● TASK ITEM: Filter the records, keeping every line that has the string "mind".
┄┄┄┄┄┄┄┄┄┄┄┄┄┄┄┄┄┄┄┄
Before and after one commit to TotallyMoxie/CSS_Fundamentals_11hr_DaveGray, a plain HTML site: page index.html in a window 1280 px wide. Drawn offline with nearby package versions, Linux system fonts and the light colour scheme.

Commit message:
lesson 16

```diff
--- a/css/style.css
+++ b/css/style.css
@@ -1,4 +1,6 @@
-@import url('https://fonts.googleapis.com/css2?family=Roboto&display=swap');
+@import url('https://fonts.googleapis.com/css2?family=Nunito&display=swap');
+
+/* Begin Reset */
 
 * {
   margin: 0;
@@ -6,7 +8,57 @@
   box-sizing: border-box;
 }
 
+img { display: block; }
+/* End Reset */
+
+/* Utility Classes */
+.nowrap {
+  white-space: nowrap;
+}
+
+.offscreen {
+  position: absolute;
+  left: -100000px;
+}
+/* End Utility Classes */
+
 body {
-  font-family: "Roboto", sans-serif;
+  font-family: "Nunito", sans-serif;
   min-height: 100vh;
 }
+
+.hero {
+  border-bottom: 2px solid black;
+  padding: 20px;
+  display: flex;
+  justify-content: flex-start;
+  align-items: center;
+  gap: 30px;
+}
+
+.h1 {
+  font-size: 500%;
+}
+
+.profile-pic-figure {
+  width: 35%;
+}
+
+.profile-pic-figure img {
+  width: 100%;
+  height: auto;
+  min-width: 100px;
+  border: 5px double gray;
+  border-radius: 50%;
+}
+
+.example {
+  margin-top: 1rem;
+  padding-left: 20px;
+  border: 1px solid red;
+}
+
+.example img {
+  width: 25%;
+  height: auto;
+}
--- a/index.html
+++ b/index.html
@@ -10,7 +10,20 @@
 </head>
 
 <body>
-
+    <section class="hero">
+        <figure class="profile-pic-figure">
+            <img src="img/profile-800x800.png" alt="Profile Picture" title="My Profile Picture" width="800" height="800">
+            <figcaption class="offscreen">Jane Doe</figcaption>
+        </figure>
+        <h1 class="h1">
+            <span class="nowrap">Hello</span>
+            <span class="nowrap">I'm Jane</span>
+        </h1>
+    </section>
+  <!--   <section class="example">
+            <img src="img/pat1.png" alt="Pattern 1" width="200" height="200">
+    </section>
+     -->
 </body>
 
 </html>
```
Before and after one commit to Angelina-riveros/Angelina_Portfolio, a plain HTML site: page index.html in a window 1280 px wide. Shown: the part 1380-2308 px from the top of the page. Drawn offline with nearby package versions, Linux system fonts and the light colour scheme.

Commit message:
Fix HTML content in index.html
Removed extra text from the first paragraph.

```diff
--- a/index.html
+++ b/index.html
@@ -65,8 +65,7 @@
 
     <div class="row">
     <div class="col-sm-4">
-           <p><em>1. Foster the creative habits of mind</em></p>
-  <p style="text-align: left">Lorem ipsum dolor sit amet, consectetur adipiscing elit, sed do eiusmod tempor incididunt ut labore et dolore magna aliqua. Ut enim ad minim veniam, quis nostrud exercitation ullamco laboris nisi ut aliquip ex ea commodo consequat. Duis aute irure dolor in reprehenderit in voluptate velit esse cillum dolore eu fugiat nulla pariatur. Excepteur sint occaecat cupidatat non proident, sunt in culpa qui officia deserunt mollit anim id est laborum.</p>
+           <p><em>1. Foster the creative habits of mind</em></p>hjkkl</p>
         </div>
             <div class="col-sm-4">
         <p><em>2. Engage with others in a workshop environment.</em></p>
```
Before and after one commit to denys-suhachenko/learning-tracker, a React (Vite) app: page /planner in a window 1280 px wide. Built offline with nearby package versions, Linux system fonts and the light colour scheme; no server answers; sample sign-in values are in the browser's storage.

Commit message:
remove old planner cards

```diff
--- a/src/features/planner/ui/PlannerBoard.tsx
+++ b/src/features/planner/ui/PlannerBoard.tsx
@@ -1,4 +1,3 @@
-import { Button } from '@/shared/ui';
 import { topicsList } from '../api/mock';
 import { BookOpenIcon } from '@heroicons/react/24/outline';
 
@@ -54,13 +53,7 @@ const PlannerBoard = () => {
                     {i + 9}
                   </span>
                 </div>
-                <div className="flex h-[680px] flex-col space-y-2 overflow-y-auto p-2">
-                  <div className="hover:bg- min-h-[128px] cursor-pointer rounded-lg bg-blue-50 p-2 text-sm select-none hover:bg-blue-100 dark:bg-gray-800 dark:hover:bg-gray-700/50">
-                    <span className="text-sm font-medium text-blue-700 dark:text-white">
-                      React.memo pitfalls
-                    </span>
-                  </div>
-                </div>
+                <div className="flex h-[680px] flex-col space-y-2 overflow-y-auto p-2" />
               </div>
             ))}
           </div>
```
┄┄┄┄┄┄┄┄┄┄┄┄┄┄┄┄┄┄┄┄
● SOLVED EXERCISE:
-           <p><em>1. Foster the creative habits of mind</em></p>
+           <p><em>1. Foster the creative habits of mind</em></p>hjkkl</p>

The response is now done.